Data extracted from a collection:
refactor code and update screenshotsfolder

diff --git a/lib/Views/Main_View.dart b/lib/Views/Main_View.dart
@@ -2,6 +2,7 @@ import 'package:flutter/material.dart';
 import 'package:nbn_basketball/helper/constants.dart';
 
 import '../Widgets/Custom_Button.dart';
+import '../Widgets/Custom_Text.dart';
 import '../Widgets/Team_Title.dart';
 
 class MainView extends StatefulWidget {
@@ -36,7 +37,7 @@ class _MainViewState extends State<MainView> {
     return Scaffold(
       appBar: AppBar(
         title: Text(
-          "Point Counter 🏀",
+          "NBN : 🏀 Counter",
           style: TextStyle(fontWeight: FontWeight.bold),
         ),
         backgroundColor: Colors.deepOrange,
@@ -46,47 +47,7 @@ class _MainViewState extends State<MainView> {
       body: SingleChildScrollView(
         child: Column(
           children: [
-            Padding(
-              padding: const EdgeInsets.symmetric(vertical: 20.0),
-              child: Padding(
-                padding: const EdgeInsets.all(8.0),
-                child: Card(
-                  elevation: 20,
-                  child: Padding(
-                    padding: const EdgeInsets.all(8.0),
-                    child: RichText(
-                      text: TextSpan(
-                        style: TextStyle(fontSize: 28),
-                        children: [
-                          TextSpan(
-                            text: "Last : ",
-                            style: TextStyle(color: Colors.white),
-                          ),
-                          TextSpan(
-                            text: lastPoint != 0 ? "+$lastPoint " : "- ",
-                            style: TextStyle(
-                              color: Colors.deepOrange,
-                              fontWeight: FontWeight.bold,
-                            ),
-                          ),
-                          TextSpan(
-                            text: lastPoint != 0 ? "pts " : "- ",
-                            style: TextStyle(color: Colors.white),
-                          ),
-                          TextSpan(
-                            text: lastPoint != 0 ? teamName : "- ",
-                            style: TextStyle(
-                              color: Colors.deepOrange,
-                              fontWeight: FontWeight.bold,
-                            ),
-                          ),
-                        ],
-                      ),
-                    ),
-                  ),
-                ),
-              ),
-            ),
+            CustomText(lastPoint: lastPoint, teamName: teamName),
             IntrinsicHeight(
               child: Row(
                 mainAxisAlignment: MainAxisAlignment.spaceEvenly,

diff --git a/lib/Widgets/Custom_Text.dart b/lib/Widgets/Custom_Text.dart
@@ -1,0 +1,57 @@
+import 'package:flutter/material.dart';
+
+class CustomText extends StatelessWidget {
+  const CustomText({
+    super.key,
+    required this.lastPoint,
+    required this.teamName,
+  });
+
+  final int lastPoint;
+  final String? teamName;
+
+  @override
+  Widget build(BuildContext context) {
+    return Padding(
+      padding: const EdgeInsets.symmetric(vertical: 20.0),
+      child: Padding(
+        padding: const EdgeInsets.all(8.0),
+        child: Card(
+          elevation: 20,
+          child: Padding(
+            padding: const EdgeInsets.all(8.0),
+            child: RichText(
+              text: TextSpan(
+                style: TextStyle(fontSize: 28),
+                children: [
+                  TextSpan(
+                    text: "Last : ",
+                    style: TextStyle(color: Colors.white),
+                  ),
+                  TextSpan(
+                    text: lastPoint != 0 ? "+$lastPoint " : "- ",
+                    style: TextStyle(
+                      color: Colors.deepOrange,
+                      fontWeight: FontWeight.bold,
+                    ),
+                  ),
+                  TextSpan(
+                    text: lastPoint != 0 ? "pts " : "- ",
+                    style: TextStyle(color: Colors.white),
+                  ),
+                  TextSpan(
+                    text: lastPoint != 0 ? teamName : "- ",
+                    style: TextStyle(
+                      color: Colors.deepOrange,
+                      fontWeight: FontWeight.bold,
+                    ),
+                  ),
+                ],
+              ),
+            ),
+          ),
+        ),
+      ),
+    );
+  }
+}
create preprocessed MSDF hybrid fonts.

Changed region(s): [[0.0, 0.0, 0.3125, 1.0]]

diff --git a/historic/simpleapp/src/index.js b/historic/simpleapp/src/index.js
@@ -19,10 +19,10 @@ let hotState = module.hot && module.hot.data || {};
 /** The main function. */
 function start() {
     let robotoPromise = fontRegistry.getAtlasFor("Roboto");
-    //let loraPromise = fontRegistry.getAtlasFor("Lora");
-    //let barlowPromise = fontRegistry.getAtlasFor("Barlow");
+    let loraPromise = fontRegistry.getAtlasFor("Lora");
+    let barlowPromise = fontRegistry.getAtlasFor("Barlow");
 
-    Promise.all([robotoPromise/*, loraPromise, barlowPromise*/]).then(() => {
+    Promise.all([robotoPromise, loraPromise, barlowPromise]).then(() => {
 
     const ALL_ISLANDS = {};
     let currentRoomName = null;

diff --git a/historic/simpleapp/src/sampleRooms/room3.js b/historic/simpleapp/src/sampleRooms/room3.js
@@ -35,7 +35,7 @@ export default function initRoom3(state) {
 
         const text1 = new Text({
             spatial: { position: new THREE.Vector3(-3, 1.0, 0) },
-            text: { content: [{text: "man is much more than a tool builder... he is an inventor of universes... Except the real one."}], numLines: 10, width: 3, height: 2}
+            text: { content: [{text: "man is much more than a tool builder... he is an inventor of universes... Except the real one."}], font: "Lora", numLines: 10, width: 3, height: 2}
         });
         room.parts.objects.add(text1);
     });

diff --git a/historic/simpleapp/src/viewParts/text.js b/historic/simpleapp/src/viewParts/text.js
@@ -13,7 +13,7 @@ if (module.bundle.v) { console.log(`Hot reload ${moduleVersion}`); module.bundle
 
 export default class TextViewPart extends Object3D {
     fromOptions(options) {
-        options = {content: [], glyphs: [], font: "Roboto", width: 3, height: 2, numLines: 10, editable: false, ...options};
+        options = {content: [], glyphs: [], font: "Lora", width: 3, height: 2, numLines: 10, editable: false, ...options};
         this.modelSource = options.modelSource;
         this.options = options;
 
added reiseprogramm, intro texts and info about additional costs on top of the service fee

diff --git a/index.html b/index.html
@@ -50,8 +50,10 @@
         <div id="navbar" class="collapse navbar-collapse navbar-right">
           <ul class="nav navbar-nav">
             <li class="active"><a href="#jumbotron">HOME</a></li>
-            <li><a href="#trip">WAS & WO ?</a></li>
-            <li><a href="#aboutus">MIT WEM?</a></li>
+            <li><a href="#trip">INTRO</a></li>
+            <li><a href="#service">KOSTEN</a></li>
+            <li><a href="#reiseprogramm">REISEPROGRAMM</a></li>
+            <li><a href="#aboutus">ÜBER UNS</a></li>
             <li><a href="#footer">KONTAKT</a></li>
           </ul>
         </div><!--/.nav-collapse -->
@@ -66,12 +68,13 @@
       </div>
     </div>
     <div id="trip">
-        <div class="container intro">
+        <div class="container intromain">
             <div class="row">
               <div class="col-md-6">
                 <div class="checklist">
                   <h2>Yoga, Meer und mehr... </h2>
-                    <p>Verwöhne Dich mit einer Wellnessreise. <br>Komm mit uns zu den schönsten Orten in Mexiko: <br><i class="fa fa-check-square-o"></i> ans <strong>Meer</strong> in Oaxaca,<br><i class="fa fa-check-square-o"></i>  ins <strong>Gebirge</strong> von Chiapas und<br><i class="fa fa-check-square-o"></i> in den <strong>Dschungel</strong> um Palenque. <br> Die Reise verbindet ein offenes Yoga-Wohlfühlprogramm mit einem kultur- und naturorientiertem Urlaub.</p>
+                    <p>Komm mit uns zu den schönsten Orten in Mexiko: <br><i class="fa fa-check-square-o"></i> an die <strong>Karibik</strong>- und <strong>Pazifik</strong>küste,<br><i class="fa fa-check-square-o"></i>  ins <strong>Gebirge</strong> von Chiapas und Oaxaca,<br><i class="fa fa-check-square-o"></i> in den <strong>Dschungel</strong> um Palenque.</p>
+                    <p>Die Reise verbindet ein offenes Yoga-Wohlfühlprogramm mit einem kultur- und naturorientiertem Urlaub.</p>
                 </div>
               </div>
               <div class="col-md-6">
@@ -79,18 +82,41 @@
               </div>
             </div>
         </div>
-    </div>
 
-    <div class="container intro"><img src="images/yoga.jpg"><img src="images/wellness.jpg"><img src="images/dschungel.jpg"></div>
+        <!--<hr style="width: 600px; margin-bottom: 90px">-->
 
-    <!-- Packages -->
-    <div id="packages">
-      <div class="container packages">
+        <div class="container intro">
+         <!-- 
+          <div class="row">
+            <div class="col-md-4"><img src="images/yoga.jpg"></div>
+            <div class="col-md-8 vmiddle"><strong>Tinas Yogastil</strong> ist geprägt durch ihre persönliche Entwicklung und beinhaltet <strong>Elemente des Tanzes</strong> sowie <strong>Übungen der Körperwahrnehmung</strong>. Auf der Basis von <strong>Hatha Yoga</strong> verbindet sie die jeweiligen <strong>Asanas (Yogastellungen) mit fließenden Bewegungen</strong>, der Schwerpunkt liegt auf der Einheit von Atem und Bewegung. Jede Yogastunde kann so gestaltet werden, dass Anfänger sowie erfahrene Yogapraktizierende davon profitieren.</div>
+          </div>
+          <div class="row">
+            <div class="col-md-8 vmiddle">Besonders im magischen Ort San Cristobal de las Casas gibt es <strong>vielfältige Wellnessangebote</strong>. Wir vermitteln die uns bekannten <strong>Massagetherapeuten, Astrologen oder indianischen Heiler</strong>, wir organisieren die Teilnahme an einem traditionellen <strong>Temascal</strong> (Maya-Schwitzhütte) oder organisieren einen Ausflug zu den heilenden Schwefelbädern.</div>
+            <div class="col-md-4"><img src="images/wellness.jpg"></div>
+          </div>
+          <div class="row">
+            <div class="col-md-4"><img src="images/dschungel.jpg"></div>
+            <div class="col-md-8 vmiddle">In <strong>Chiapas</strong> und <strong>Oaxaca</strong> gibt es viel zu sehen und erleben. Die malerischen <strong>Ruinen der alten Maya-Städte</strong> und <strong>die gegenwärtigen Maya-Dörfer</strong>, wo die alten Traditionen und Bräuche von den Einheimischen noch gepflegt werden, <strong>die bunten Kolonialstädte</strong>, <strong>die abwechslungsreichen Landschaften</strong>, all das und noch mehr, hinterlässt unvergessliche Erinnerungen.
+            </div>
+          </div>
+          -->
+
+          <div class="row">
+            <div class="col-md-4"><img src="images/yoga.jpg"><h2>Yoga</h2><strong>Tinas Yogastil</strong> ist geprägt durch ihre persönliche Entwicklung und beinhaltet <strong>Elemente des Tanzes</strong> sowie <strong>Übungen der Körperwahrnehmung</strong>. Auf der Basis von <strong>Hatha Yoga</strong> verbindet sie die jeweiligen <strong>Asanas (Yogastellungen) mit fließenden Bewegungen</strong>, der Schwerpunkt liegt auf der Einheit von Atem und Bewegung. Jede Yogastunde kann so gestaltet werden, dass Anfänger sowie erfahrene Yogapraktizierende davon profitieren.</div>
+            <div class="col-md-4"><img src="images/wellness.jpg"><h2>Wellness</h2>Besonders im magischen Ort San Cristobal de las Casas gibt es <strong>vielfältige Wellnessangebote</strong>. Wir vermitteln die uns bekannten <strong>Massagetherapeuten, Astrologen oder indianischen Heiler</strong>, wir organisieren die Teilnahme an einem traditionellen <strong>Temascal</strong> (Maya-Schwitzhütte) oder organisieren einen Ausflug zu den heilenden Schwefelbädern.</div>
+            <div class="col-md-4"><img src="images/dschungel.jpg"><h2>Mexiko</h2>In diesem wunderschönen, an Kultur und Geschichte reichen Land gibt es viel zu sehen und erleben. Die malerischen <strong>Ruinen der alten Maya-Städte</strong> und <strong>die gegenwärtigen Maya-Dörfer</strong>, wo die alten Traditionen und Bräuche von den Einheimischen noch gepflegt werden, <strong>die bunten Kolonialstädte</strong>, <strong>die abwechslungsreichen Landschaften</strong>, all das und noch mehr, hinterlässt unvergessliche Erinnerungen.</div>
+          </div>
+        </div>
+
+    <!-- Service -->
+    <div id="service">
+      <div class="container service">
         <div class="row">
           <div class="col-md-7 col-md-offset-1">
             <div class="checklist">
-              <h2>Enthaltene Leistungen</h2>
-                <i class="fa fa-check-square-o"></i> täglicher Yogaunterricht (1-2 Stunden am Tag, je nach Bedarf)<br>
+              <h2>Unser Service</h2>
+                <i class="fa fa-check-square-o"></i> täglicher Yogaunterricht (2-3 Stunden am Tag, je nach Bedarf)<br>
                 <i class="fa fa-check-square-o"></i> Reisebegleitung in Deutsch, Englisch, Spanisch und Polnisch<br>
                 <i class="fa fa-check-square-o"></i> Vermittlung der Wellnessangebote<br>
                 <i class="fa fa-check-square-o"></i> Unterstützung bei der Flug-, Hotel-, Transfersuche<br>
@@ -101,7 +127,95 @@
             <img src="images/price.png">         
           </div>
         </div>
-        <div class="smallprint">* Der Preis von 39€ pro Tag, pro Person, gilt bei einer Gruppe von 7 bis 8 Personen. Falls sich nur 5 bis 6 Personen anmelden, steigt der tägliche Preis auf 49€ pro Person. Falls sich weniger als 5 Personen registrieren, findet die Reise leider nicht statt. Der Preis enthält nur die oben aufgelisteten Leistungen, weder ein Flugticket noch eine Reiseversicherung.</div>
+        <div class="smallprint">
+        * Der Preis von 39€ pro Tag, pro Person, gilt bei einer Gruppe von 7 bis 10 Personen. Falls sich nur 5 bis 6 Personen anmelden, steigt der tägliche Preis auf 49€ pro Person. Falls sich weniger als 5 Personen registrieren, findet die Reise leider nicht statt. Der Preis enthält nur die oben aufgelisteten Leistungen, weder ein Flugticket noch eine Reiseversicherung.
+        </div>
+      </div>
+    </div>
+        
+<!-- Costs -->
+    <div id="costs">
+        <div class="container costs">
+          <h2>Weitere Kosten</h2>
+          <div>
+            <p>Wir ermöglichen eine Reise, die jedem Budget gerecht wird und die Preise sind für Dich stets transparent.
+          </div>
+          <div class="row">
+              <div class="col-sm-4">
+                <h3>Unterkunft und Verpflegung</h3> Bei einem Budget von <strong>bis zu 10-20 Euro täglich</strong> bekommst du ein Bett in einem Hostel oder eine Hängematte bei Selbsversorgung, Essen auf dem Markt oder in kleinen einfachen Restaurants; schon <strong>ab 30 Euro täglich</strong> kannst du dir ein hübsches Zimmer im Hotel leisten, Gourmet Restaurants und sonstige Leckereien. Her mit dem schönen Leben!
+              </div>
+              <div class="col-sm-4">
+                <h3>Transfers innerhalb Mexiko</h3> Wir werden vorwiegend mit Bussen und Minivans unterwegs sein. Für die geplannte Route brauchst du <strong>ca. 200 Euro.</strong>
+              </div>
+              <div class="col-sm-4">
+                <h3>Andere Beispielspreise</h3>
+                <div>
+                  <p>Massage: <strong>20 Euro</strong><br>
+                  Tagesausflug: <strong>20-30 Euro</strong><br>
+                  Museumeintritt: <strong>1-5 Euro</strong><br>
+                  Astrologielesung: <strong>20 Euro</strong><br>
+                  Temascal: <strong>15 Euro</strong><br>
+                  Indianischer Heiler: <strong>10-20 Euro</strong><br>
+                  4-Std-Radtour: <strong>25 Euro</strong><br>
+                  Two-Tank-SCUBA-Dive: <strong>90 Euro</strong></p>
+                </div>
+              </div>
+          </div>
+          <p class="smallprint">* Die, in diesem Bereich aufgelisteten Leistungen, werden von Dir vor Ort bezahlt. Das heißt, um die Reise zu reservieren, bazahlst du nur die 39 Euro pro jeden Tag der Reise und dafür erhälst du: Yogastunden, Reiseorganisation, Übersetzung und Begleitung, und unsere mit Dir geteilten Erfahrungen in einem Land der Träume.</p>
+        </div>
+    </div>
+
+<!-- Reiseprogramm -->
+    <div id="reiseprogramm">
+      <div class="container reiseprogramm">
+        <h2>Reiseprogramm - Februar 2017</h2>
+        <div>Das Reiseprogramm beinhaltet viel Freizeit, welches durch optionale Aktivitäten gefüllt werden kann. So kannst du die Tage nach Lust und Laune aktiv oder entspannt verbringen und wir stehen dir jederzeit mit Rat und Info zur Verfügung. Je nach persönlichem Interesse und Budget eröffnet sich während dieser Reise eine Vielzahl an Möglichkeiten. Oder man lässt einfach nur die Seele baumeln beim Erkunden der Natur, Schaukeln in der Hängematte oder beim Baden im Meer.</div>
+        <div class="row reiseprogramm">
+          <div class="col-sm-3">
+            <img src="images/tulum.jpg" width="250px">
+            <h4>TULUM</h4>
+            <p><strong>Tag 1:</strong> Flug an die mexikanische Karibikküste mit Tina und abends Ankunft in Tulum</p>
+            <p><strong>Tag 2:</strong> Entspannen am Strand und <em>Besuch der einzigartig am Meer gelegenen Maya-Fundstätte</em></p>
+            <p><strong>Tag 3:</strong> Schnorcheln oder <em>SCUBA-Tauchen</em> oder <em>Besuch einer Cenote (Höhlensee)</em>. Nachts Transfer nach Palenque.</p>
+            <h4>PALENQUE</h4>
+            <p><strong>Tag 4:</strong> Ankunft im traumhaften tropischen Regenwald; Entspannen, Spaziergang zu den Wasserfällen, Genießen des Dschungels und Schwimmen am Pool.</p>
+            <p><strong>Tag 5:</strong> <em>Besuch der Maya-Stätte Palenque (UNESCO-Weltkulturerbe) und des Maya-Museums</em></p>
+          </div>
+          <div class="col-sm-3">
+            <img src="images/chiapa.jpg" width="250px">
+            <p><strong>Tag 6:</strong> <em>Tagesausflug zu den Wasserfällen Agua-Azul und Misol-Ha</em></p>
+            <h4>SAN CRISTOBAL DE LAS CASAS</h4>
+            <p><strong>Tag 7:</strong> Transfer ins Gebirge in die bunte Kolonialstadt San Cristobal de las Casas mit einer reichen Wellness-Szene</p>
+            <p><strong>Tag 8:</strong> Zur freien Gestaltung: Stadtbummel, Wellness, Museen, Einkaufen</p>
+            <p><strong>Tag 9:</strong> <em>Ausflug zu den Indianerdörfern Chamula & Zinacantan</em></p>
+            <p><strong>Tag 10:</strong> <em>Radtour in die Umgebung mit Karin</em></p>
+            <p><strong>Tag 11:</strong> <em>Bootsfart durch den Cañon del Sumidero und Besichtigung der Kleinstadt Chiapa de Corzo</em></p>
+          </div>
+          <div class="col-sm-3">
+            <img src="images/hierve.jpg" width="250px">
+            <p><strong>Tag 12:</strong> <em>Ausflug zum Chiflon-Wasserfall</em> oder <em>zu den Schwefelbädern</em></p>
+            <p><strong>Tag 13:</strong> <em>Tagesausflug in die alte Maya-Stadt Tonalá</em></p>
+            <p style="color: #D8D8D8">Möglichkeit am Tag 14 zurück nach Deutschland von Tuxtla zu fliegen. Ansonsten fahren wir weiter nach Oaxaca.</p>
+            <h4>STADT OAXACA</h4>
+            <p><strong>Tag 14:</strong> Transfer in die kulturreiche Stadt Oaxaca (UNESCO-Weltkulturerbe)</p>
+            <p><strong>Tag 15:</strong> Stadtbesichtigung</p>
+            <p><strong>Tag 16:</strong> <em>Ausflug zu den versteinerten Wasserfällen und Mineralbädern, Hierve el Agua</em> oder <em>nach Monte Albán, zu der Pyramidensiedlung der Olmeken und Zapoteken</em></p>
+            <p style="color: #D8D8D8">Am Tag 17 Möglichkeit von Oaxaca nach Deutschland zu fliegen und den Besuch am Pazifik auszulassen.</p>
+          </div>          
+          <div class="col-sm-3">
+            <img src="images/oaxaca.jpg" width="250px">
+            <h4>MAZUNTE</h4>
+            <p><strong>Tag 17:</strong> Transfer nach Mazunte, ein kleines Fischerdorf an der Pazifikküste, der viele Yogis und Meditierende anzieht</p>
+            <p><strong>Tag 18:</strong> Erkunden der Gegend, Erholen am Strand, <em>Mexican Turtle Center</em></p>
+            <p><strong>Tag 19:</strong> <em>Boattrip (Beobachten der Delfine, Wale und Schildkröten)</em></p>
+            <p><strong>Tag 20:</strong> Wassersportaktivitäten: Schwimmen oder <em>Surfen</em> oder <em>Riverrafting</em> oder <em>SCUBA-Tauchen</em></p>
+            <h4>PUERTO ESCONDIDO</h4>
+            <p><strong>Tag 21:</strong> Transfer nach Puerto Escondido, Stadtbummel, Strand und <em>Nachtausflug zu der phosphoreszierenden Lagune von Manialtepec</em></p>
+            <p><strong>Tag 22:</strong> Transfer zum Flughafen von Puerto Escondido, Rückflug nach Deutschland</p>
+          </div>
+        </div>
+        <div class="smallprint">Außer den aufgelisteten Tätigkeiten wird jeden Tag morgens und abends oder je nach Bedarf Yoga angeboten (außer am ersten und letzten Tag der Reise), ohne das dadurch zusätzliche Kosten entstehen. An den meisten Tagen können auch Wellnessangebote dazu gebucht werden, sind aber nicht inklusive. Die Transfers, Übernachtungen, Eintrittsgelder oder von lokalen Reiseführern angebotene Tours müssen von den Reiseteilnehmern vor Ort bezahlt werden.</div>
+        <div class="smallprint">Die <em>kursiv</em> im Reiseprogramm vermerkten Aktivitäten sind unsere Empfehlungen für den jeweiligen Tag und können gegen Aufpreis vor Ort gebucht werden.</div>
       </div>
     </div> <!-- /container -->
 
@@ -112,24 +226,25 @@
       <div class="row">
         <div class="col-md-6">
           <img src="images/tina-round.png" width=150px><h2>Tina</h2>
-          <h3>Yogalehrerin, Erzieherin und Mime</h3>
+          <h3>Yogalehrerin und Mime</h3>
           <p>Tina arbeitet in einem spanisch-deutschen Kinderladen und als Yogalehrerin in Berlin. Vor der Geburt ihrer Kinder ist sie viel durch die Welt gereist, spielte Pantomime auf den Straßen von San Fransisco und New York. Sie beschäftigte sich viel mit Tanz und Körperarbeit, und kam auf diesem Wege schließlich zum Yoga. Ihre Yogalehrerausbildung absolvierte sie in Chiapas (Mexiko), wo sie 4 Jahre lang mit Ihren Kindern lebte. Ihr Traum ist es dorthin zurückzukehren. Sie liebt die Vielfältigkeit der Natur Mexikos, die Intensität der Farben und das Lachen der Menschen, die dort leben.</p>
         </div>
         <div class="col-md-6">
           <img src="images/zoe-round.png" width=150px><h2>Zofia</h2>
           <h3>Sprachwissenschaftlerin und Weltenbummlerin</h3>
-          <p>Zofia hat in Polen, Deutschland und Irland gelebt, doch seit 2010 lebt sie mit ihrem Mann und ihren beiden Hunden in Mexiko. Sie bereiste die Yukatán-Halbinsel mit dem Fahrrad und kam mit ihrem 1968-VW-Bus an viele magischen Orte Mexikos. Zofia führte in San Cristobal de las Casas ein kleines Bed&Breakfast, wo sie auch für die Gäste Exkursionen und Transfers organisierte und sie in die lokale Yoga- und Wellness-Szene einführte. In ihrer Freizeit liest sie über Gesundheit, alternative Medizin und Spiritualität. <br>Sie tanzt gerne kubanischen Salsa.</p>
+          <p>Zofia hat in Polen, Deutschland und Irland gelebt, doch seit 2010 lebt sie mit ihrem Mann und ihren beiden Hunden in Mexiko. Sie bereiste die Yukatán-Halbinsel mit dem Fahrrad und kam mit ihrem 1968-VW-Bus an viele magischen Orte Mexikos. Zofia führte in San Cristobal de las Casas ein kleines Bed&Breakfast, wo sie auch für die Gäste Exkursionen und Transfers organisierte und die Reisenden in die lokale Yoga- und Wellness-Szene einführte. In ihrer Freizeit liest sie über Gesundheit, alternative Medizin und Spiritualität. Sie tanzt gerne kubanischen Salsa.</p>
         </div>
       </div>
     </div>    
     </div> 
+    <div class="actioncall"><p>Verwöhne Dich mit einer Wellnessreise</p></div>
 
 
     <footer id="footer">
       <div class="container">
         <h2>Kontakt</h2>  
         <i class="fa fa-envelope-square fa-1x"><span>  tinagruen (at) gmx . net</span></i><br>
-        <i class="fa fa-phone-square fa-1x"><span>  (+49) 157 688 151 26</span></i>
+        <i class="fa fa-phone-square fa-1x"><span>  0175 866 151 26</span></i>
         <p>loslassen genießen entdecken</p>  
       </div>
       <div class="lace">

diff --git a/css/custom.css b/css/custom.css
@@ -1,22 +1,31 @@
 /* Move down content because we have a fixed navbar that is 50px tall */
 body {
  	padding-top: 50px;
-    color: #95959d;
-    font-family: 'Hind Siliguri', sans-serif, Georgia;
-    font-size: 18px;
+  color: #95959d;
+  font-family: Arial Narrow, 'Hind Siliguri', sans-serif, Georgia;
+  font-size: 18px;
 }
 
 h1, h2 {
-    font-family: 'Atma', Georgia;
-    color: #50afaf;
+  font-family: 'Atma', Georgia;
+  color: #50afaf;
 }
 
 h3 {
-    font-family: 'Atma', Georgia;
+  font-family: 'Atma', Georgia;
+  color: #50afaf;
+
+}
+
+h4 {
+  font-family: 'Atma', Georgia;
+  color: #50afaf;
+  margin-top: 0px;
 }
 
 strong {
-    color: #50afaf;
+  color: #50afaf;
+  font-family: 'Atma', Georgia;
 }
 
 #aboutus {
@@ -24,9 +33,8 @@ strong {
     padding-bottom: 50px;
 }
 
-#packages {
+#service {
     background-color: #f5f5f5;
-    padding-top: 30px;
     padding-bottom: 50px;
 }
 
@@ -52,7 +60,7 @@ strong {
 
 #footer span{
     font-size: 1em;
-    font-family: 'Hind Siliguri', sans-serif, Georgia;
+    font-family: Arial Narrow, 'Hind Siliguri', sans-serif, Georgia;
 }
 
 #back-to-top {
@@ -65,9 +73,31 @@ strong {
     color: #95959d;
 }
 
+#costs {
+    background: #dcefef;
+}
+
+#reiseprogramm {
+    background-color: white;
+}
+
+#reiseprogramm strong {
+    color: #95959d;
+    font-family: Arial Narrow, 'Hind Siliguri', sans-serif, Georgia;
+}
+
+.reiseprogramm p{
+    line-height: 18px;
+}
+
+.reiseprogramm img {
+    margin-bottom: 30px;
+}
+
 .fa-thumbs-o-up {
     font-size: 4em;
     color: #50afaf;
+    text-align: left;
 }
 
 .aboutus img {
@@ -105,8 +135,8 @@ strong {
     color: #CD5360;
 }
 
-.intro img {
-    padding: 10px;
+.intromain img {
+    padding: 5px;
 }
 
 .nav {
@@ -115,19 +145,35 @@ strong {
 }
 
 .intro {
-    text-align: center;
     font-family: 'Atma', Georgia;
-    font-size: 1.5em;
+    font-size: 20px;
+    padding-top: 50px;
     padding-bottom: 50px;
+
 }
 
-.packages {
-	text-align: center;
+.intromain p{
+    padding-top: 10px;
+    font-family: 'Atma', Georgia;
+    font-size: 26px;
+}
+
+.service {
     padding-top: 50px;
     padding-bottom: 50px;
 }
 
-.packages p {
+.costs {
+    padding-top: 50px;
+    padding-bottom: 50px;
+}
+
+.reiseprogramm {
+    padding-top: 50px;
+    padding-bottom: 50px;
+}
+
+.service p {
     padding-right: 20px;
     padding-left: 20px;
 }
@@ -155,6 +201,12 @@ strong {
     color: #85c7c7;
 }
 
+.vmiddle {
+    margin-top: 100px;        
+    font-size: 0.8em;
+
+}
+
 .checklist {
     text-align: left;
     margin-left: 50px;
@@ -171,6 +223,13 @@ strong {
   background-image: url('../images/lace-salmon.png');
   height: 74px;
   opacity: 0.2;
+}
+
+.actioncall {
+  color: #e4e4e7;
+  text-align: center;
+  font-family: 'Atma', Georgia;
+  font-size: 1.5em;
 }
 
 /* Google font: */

§ **Required action**
Look through the entries above and list every line containing "final".

§ **Result**
+  final int lastPoint;
+  final String? teamName;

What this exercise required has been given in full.